Two weeks into the demonstrations, protesters have articulated an increasingly clear and urgent message: policing has to change, and it has to change soon. Police violence, or tolerance of racist violence by private citizens, is a failure of policing and, in virtually every case, that failure has been abject and total. Even a quick look at two of the most recent, high-profile cases, involving Breonna Taylor and Ahmaud Arbery is ample proof that the protesters are right: something has to change.
On March 13, Taylor was shot and killed by officers of the Louisville Metro Police Department. Sergeant Jonathan Mattingly, Detective Brett Hankison, and Detective Myles Cosgrove of the LMPD forcibly entered Taylor’s apartment with a search warrant. Taylor’s boyfriend Kenneth Walker believed the officers were intruders and exchanged gunfire with them.
The LMPD fired over twenty times and Taylor, an EMT, was shot eight times.
The LMPD was searching for two people suspected of selling drugs from a drug house more than ten miles from Taylor’s house and who were already in police custody. One of the suspects was Jamarcus Glover, a former boyfriend of Taylor’s. No drugs were found in Taylor’s apartment.
According to Taylor’s wrongful death lawsuit, the officers entered the apartment without knocking or announcing they were police officers. Walker, who is a licensed gun owner, fired first believing the police were intruders. The lawsuit then says that the police opened fire ‘with a total disregard for the value of human life.’
Another troubling incident is the Ahmaud Arbery case. The 25-year-old was chased down and shot while he was out jogging in a residential Georgia neighbourhood in February. No arrests were immediately made in relation to this brutal killing. It was only after an article by the New York Times and the release of a video of the February confrontation that resulted in Arbery’s murder that the Georgia Bureau of Investigations stepped in and arrests were made.
Gregory McMichael said that Arbery resembled the suspect in several area break-ins. McMichael and his son Travis grabbed a .357 Magnum and a shotgun and got into a pickup truck and chased Arbery as he was jogging. They eventually caught up to him and an argument ensued; Arbery and Travis McMichael began fighting for the shotgun when it is believed that McMichael fired two shots.

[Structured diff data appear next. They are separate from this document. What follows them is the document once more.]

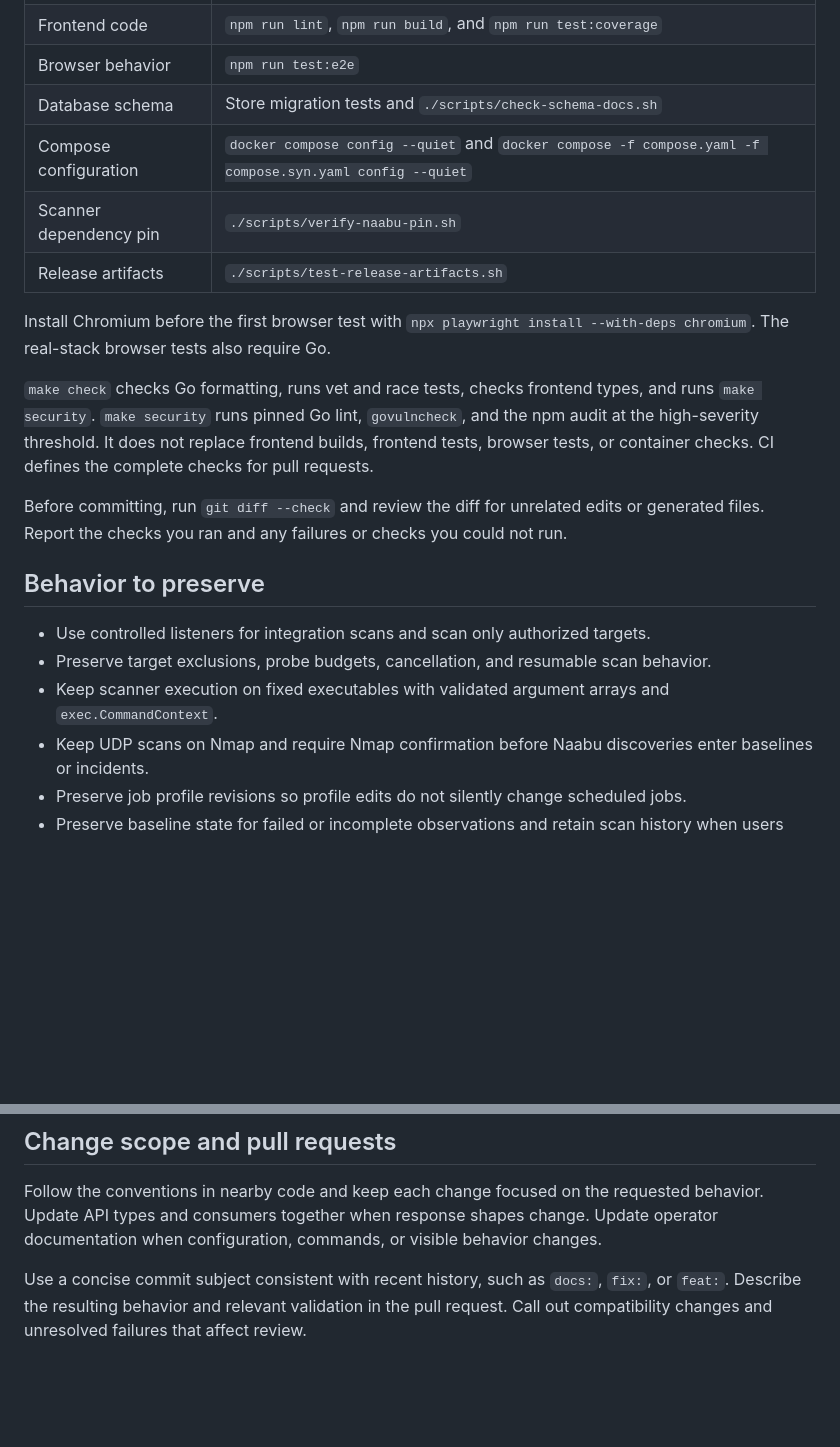
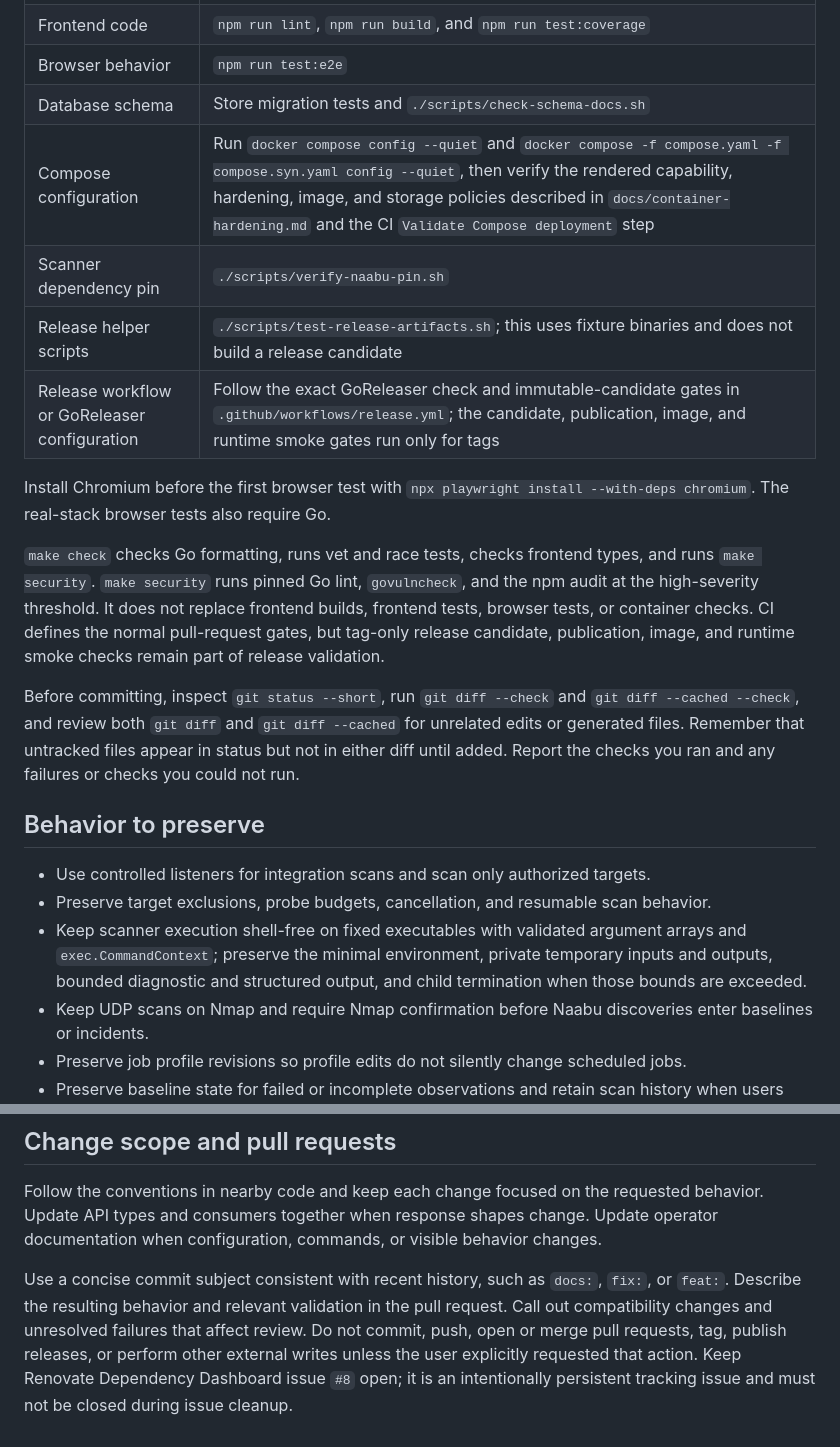
Before and after one commit to crypt0rr/EdgeWatch, a Markdown page: AGENTS.md, 2 parts joined by grey strips. Rendered like a GitHub page; blank space fills up the shorter version.

Commit message:
docs: tighten repository agent guidance

```diff
--- a/AGENTS.md
+++ b/AGENTS.md
@@ -66,9 +66,10 @@ Documentation-only changes need a diff review and checks of referenced paths and
 | Frontend code | `npm run lint`, `npm run build`, and `npm run test:coverage` |
 | Browser behavior | `npm run test:e2e` |
 | Database schema | Store migration tests and `./scripts/check-schema-docs.sh` |
-| Compose configuration | `docker compose config --quiet` and `docker compose -f compose.yaml -f compose.syn.yaml config --quiet` |
+| Compose configuration | Run `docker compose config --quiet` and `docker compose -f compose.yaml -f compose.syn.yaml config --quiet`, then verify the rendered capability, hardening, image, and storage policies described in `docs/container-hardening.md` and the CI `Validate Compose deployment` step |
 | Scanner dependency pin | `./scripts/verify-naabu-pin.sh` |
-| Release artifacts | `./scripts/test-release-artifacts.sh` |
+| Release helper scripts | `./scripts/test-release-artifacts.sh`; this uses fixture binaries and does not build a release candidate |
+| Release workflow or GoReleaser configuration | Follow the exact GoReleaser check and immutable-candidate gates in `.github/workflows/release.yml`; the candidate, publication, image, and runtime smoke gates run only for tags |
 
 Install Chromium before the first browser test with `npx playwright install --with-deps chromium`.
 The real-stack browser tests also require Go.
@@ -76,16 +77,17 @@ The real-stack browser tests also require Go.
 `make check` checks Go formatting, runs vet and race tests, checks frontend types, and runs `make security`.
 `make security` runs pinned Go lint, `govulncheck`, and the npm audit at the high-severity threshold.
 It does not replace frontend builds, frontend tests, browser tests, or container checks.
-CI defines the complete checks for pull requests.
+CI defines the normal pull-request gates, but tag-only release candidate, publication, image, and runtime smoke checks remain part of release validation.
 
-Before committing, run `git diff --check` and review the diff for unrelated edits or generated files.
+Before committing, inspect `git status --short`, run `git diff --check` and `git diff --cached --check`, and review both `git diff` and `git diff --cached` for unrelated edits or generated files.
+Remember that untracked files appear in status but not in either diff until added.
 Report the checks you ran and any failures or checks you could not run.
 
 ## Behavior to preserve
 
 - Use controlled listeners for integration scans and scan only authorized targets.
 - Preserve target exclusions, probe budgets, cancellation, and resumable scan behavior.
-- Keep scanner execution on fixed executables with validated argument arrays and `exec.CommandContext`.
+- Keep scanner execution shell-free on fixed executables with validated argument arrays and `exec.CommandContext`; preserve the minimal environment, private temporary inputs and outputs, bounded diagnostic and structured output, and child termination when those bounds are exceeded.
 - Keep UDP scans on Nmap and require Nmap confirmation before Naabu discoveries enter baselines or incidents.
 - Preserve job profile revisions so profile edits do not silently change scheduled jobs.
 - Preserve baseline state for failed or incomplete observations and retain scan history when users accept changes.
@@ -110,3 +112,5 @@ Update operator documentation when configuration, commands, or visible behavior
 Use a concise commit subject consistent with recent history, such as `docs:`, `fix:`, or `feat:`.
 Describe the resulting behavior and relevant validation in the pull request.
 Call out compatibility changes and unresolved failures that affect review.
+Do not commit, push, open or merge pull requests, tag, publish releases, or perform other external writes unless the user explicitly requested that action.
+Keep Renovate Dependency Dashboard issue `#8` open; it is an intentionally persistent tracking issue and must not be closed during issue cleanup.
```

George E. Barnhill, the district attorney assigned to the case, wrote to the Glynn County Police Department that there was not sufficient probable cause to arrest the McMichaels. He stated they had been within their rights to pursue “a burglary suspect.” He also said that if Arbery had attacked Travis McMichael then he was “allowed to use deadly force to protect himself” under Georgia law. Barnhill later recused himself over a conflict of interest.
There can be no excuse for failures like these and, if anything, they only get worse. And the police know this. Over the last two weeks, police officers have taken aim at journalists covering the protests and police departments have limited journalists’ ability to do their job, infringing on the right to freedom of the press.
We should not let them get away with it. The police are public servants who are sworn to serve and protect. We must hold them to that standard, and we can only do that by demanding that they acknowledge their failures. Something needs to change.